“The Warrior Diet is based on the principle of eating one large meal per day, preferably at night. During this meal, you can eat as much as you want from all food groups (protein, fat, and carbohydrates), as long as you follow the Warrior Diet rules of eating.” [Excerpt: The Warrior Diet]
Start with leafy green vegetables (such as romaine lettuce, red leaf lettuce, arugula, parsley, endives).

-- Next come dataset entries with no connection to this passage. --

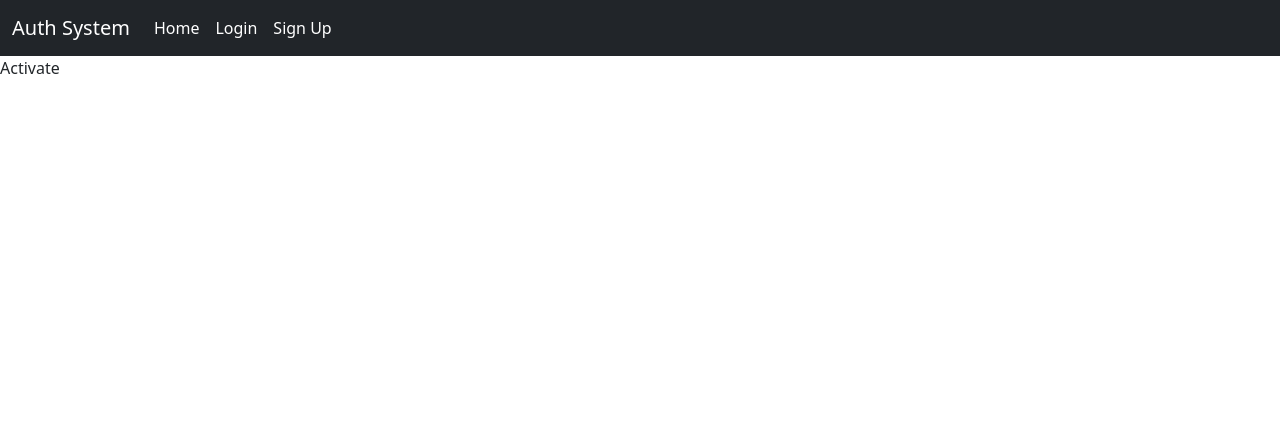
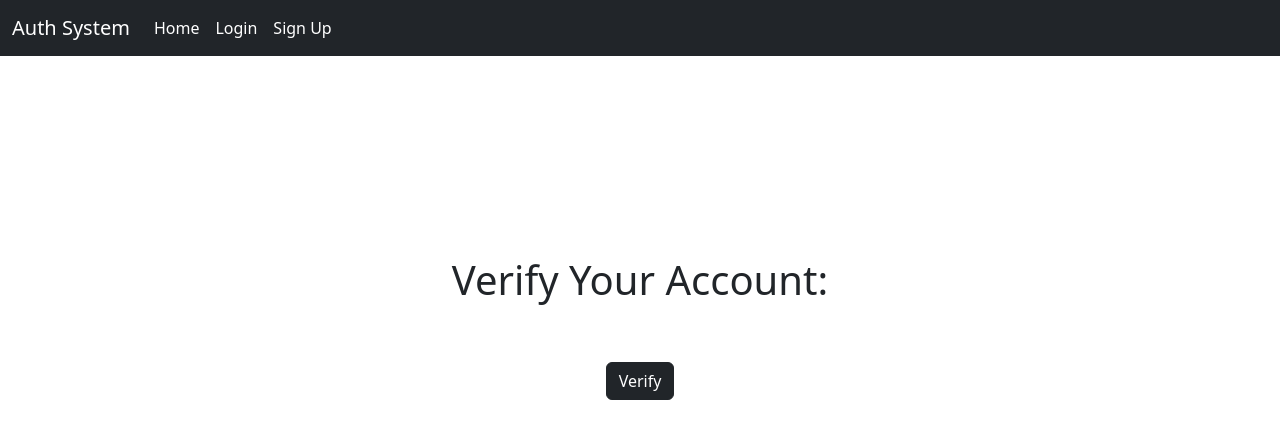
Before and after one commit to osamayy515/Auth_system-using-react-and-django, a React (Create React App) app in the folder frontend/: page /activate/1/1 in a window 1280 px wide. Shown: the top 438 px of the page. Built offline with nearby package versions, Linux system fonts and the light colour scheme.

Commit message:
Adding account activation functionality

```diff
--- a/frontend/src/containers/Activate.js
+++ b/frontend/src/containers/Activate.js
@@ -1,9 +1,39 @@
-import React from 'react'
+import React, { useState} from 'react'
+import { Navigate, useParams } from 'react-router-dom'
+import { connect } from 'react-redux'
+import { verify } from '../actions/auth';
 
-const Activate = (props) => (
-    <div>
-        Activate
-    </div>
-);
+const Activate = ({ verify }) => {
+    const [verified, setVerified] = useState(false);
+    const verify_account = e => {
+        const [uid, token] = useParams();
+        // const uid = match.params.uid;
+        // const token = match.params.token;
+        verify(uid, token)
+        setVerified(true);
+    };
 
-export default Activate;
+    if (verified) {
+        return <Navigate to='/' />
+    }
+    return(
+        <div className='container'>
+            <div
+                className='d-flex flex-column justify-content-center align-items-center'
+                style={{ marginTop: '200px' }}
+            >
+                <h1>Verify Your Account:</h1>
+                <button
+                    onClick={verify_account}
+                    style={{ marginTop: '50px' }}
+                    type='button'
+                    className='btn btn-dark'
+                >
+                    Verify
+                </button>
+            </div>
+        </div>
+    );
+};
+
+export default connect(null , { verify })(Activate);
```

Continue with protein (such as fish, seafood, eggs, beans, cheese), cooked vegetables (such as broccoli, cauliflower, zucchini, carrots, squash, mushrooms, eggplant, beet greens, kale, collard greens), and fat (such as essential fatty acid oils, olive oil, almonds, avocado, butter).
Finish with carbohydrates (such as rice, potatoes, corn, yams, quinoa, barley) or finish with raw nuts or seeds (such as almonds, pecans, walnuts, pumpkin seeds).
Stop eating when you feel much more thirst than hungry. [Excerpt: The Warrior Diet]
So, What can’t I have on the Warrior Diet?
There aren’t any foods that are off-limits for the Warrior Diet, but there is a “kryptonite” to the warrior diet.
Here’s Your Kryptonite
- Sugary Processed Foods.
- Salty Processed Foods.
- Sugary Beverages.
The Warrior Workout
Ori states, “The goal of this training program is to enable you to reach your body’s potential and maintain it.” What he calls “body potential,” he defines as function, not fashion. For a more in-depth look into this training regimen, you can find this in Chapter 14 called The Warrior Workout: Controlled-Fatigue Training. Here’s a download of some of these exercises with a bonus of delicious recipes that you can eat on the Warrior Diet.
That’s it, I plan on starting this lifestyle next week and documenting what I notice on Instagram. I may even try some of the controlled-fatigue training. Follow me and see if you may want to give the Warrior Diet a try.
TO CHECK OUT THE PODCAST ON THE WARRIOR DIET: CLICK HERE